From the entries that follow, reproduce exactly and only the lines from the line with "U->>CP: POST /workflows/:id/start" to the line with "(in-process 상주 실행)", endpoints included.

* * * *

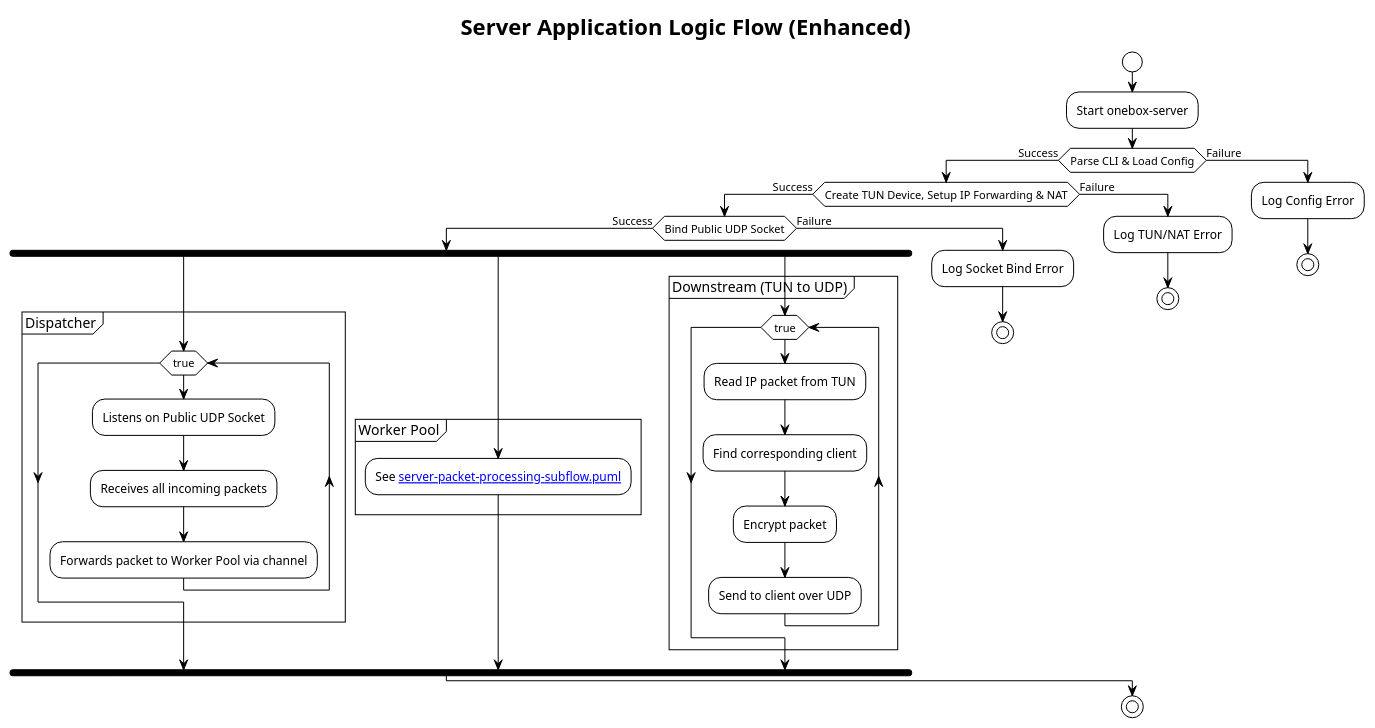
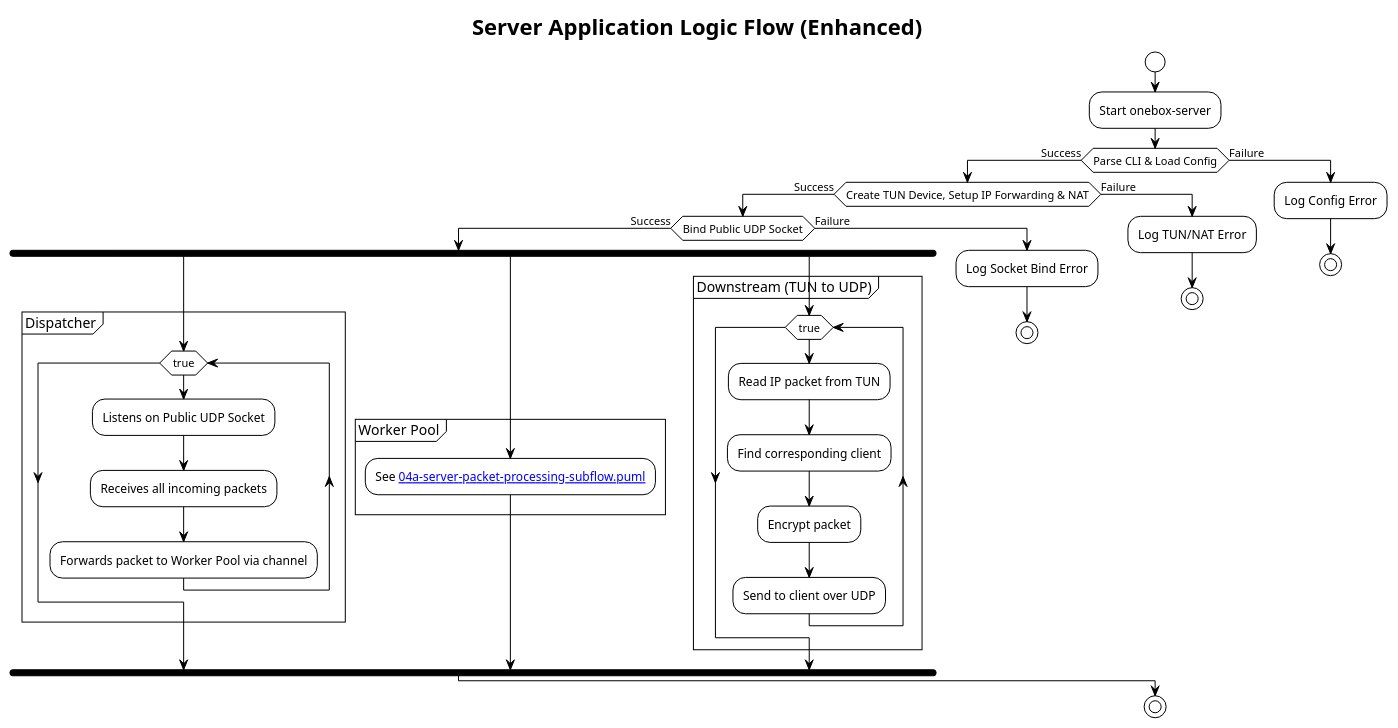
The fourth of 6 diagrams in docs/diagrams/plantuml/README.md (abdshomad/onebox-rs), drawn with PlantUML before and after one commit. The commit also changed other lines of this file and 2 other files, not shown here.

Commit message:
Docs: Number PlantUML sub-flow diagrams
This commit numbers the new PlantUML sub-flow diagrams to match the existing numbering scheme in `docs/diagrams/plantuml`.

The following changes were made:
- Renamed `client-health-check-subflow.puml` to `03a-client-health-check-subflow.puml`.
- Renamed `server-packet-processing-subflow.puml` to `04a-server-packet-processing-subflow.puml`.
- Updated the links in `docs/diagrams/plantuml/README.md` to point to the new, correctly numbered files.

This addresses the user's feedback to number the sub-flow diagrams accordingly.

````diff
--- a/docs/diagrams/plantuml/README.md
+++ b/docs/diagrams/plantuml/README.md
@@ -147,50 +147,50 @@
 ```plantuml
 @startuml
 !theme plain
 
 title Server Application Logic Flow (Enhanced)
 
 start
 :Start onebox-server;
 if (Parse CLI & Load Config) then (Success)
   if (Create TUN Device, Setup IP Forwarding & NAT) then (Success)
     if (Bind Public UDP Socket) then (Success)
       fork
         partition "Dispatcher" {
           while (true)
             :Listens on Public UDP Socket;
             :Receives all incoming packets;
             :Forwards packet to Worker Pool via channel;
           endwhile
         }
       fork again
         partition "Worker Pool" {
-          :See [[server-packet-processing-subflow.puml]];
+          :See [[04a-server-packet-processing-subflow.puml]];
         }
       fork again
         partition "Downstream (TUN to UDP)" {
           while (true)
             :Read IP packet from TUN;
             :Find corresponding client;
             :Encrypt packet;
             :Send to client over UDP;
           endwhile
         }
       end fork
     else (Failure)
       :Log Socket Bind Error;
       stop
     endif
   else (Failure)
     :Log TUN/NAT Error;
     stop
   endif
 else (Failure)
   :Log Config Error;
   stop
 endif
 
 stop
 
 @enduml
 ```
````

* * * *

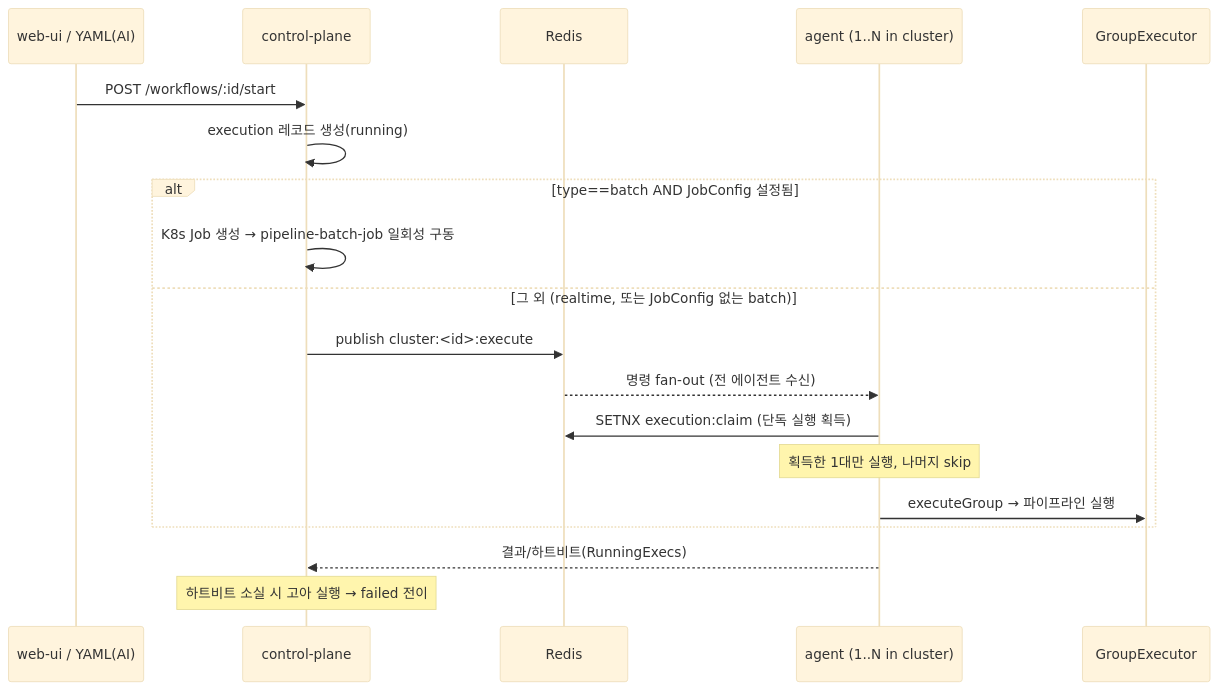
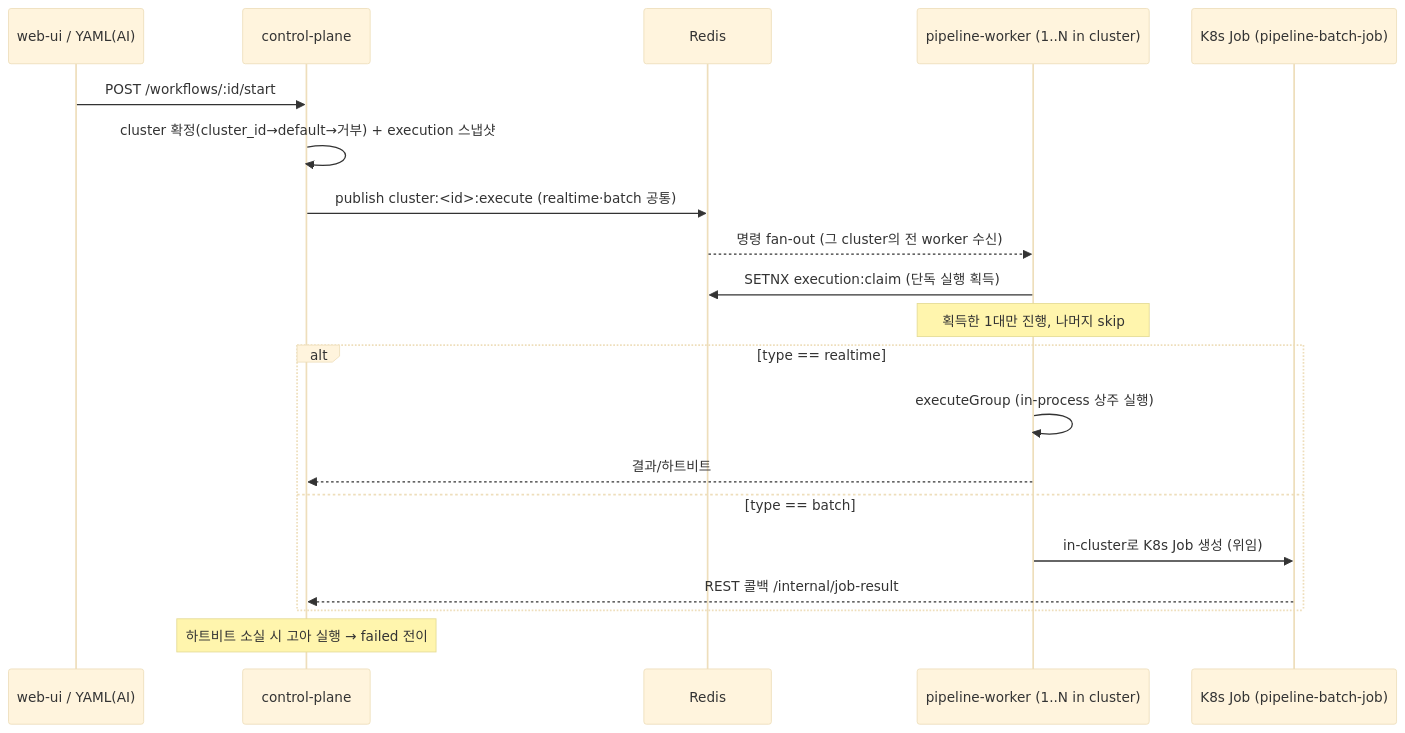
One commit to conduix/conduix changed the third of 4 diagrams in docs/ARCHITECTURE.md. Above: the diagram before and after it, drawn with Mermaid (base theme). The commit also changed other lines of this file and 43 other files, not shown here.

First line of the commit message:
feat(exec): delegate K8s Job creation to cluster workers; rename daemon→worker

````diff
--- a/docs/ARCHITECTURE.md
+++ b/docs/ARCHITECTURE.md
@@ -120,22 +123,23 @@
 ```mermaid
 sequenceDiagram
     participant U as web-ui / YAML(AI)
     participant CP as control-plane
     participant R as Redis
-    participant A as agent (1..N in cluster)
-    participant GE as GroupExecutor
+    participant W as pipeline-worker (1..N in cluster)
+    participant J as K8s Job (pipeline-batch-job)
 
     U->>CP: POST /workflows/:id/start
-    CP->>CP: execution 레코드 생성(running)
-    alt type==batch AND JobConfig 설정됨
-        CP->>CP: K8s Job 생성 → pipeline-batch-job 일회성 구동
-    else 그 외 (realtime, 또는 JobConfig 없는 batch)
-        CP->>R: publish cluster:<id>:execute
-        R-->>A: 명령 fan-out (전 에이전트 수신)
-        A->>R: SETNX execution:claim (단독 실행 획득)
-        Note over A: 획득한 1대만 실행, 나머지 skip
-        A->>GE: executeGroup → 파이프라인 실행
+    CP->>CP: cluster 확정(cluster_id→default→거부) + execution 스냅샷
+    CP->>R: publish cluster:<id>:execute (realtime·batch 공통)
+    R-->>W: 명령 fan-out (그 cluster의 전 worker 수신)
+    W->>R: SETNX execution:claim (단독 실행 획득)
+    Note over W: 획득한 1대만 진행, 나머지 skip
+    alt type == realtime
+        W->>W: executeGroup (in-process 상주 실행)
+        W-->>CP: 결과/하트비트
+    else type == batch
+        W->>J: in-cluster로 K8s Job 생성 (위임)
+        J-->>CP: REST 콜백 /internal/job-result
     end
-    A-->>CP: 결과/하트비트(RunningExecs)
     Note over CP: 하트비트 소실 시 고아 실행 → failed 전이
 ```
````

* * * *

▶ TASK RESPONSE
     U->>CP: POST /workflows/:id/start
-    CP->>CP: execution 레코드 생성(running)
-    alt type==batch AND JobConfig 설정됨
-        CP->>CP: K8s Job 생성 → pipeline-batch-job 일회성 구동
-    else 그 외 (realtime, 또는 JobConfig 없는 batch)
-        CP->>R: publish cluster:<id>:execute
-        R-->>A: 명령 fan-out (전 에이전트 수신)
-        A->>R: SETNX execution:claim (단독 실행 획득)
-        Note over A: 획득한 1대만 실행, 나머지 skip
-        A->>GE: executeGroup → 파이프라인 실행
+    CP->>CP: cluster 확정(cluster_id→default→거부) + execution 스냅샷
+    CP->>R: publish cluster:<id>:execute (realtime·batch 공통)
+    R-->>W: 명령 fan-out (그 cluster의 전 worker 수신)
+    W->>R: SETNX execution:claim (단독 실행 획득)
+    Note over W: 획득한 1대만 진행, 나머지 skip
+    alt type == realtime
+        W->>W: executeGroup (in-process 상주 실행)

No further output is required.